_RECORDS FOR THE EXERCISE:_
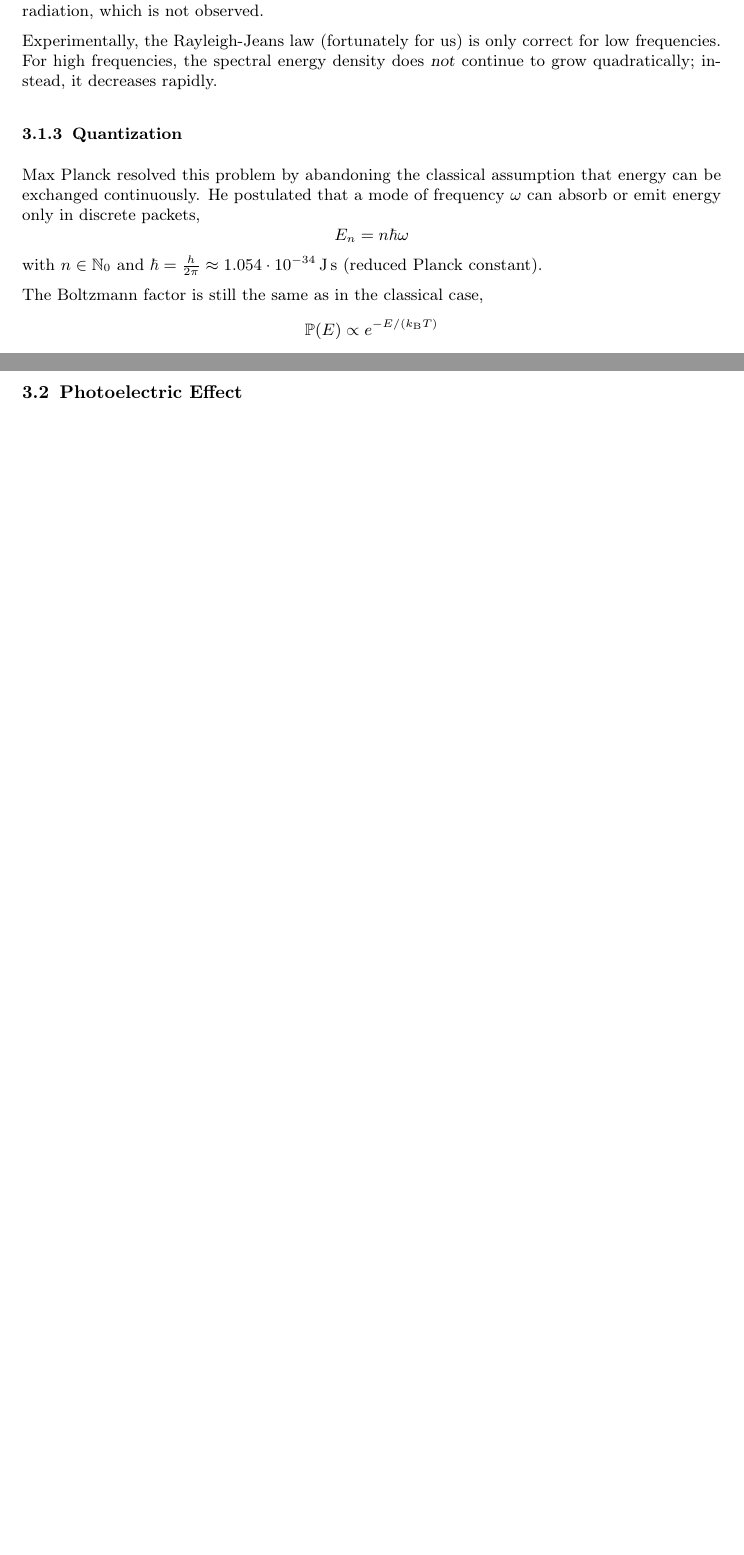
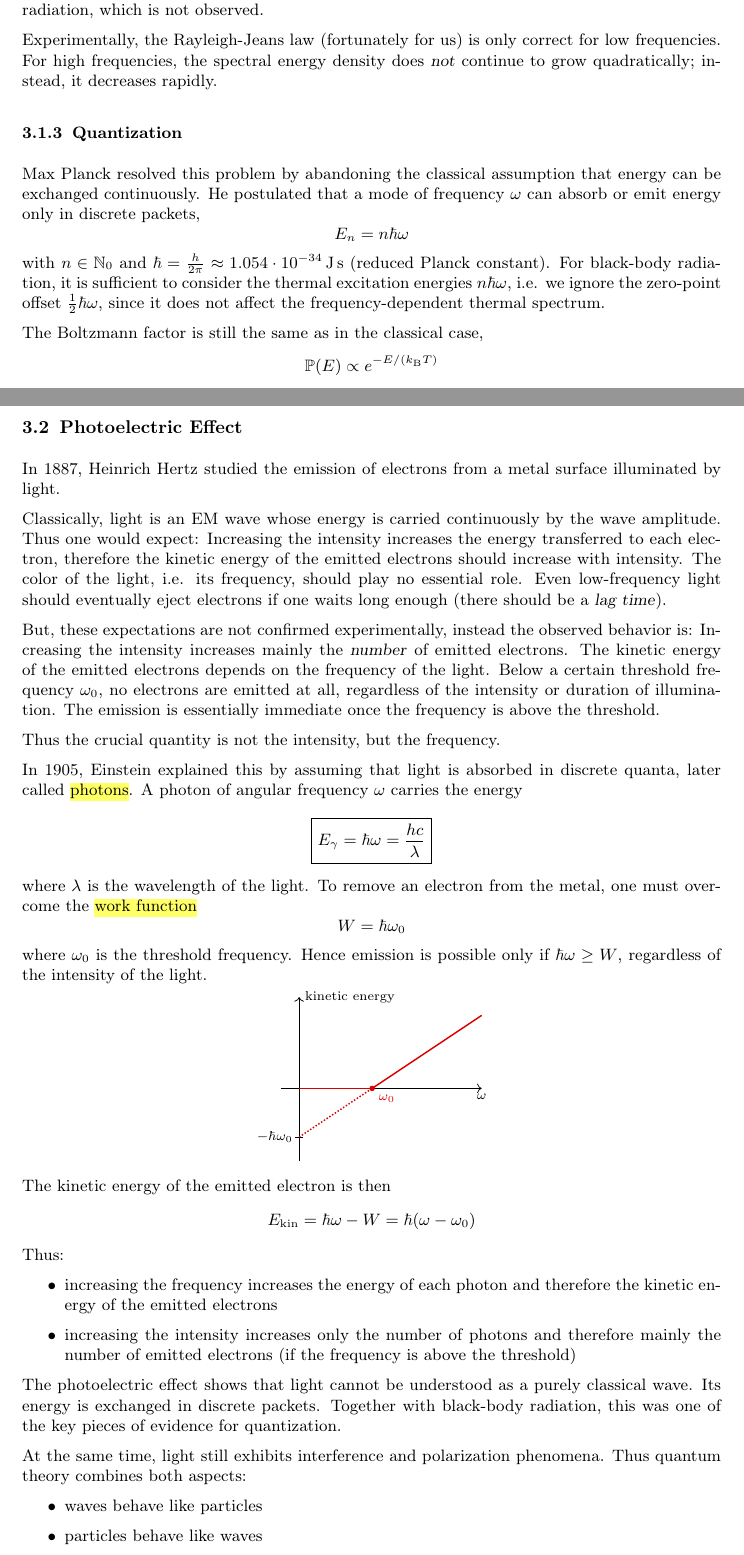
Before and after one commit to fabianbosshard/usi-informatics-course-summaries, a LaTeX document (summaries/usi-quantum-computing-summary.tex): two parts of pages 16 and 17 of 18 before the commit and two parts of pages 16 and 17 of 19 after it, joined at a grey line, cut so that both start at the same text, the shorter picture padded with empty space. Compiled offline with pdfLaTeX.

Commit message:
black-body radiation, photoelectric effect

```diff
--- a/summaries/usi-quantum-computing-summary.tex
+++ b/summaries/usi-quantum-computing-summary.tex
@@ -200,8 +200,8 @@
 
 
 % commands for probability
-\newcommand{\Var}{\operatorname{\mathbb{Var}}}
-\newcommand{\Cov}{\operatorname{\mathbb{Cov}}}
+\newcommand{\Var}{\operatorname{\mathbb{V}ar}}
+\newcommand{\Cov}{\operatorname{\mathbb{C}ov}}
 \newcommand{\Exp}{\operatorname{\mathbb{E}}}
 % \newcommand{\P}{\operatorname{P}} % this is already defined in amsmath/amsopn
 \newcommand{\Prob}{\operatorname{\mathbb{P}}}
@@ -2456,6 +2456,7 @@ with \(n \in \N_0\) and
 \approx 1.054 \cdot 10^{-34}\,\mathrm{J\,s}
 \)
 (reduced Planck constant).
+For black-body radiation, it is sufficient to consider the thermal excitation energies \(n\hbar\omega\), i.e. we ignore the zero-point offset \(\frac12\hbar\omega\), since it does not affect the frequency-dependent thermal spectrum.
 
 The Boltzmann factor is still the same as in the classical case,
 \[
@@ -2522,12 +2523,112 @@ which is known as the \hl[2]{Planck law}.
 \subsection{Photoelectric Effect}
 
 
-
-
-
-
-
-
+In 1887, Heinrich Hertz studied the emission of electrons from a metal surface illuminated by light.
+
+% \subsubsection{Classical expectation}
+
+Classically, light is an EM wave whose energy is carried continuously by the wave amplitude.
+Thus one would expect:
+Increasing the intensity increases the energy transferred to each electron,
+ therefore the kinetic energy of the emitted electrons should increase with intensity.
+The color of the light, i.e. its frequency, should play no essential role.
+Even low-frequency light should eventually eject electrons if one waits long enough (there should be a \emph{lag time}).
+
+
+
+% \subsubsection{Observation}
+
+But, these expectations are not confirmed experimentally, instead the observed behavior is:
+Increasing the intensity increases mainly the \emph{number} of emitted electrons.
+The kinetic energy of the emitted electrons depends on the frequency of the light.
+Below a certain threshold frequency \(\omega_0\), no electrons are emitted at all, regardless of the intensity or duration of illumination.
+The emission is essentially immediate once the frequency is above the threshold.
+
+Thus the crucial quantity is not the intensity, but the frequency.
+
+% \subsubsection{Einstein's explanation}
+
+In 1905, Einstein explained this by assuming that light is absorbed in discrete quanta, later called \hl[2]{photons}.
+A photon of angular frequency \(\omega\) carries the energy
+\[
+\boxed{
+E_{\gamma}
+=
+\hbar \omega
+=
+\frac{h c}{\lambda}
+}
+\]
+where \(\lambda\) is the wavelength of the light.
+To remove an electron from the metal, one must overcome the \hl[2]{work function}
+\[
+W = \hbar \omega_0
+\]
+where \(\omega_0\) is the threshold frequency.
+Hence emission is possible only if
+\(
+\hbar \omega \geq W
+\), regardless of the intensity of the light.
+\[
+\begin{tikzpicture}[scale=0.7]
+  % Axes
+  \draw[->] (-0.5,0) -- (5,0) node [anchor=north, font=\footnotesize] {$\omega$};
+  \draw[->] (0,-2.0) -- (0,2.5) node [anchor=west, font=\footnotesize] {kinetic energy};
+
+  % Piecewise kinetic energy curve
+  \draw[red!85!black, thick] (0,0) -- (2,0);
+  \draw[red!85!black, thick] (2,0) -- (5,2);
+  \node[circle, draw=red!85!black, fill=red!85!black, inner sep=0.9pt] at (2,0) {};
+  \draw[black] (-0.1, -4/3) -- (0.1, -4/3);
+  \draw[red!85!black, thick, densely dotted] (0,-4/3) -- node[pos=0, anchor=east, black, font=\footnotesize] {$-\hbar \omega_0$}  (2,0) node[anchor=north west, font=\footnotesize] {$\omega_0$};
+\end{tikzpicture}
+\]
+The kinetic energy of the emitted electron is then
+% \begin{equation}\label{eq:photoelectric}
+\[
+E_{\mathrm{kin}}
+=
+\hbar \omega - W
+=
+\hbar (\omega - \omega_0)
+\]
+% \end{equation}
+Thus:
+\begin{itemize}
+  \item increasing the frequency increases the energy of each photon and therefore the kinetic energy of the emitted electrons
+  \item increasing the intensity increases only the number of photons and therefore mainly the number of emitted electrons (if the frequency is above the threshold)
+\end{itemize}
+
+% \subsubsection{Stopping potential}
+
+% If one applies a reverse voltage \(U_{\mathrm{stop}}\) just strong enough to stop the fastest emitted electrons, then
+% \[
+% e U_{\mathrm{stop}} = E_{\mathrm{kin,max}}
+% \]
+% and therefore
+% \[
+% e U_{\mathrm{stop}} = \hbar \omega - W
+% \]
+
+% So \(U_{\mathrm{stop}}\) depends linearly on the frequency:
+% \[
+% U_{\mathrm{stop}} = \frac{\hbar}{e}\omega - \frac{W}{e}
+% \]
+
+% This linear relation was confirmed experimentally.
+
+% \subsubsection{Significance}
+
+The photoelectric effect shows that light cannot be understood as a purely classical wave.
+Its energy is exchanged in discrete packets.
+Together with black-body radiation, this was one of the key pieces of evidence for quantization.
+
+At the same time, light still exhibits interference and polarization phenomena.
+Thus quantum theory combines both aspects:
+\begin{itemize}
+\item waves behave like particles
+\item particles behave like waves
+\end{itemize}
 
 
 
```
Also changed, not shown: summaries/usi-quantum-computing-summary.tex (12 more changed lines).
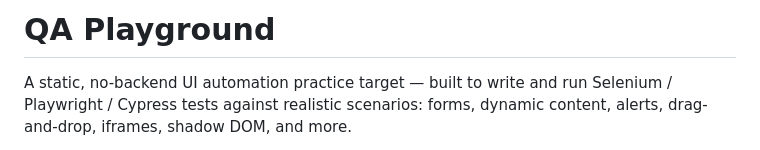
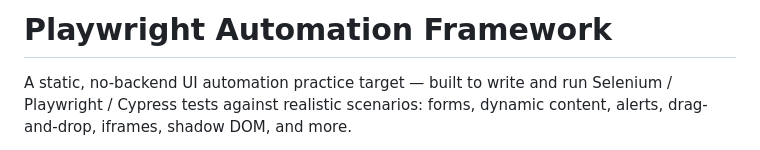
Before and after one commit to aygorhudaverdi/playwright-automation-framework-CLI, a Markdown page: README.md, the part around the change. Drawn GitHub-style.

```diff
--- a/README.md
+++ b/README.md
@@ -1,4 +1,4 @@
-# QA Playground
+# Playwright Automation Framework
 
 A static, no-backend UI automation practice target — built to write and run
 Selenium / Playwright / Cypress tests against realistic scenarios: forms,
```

_WHAT YOU NEED TO DO:_ The lines above that include "quantum" should each be listed.

_SOLUTION TO THE PROBLEM:_
Before and after one commit to fabianbosshard/usi-informatics-course-summaries, a LaTeX document (summaries/usi-quantum-computing-summary.tex): two parts of pages 16 and 17 of 18 before the commit and two parts of pages 16 and 17 of 19 after it, joined at a grey line, cut so that both start at the same text, the shorter picture padded with empty space. Compiled offline with pdfLaTeX.
--- a/summaries/usi-quantum-computing-summary.tex
+++ b/summaries/usi-quantum-computing-summary.tex
+Thus quantum theory combines both aspects:
Also changed, not shown: summaries/usi-quantum-computing-summary.tex (12 more changed lines).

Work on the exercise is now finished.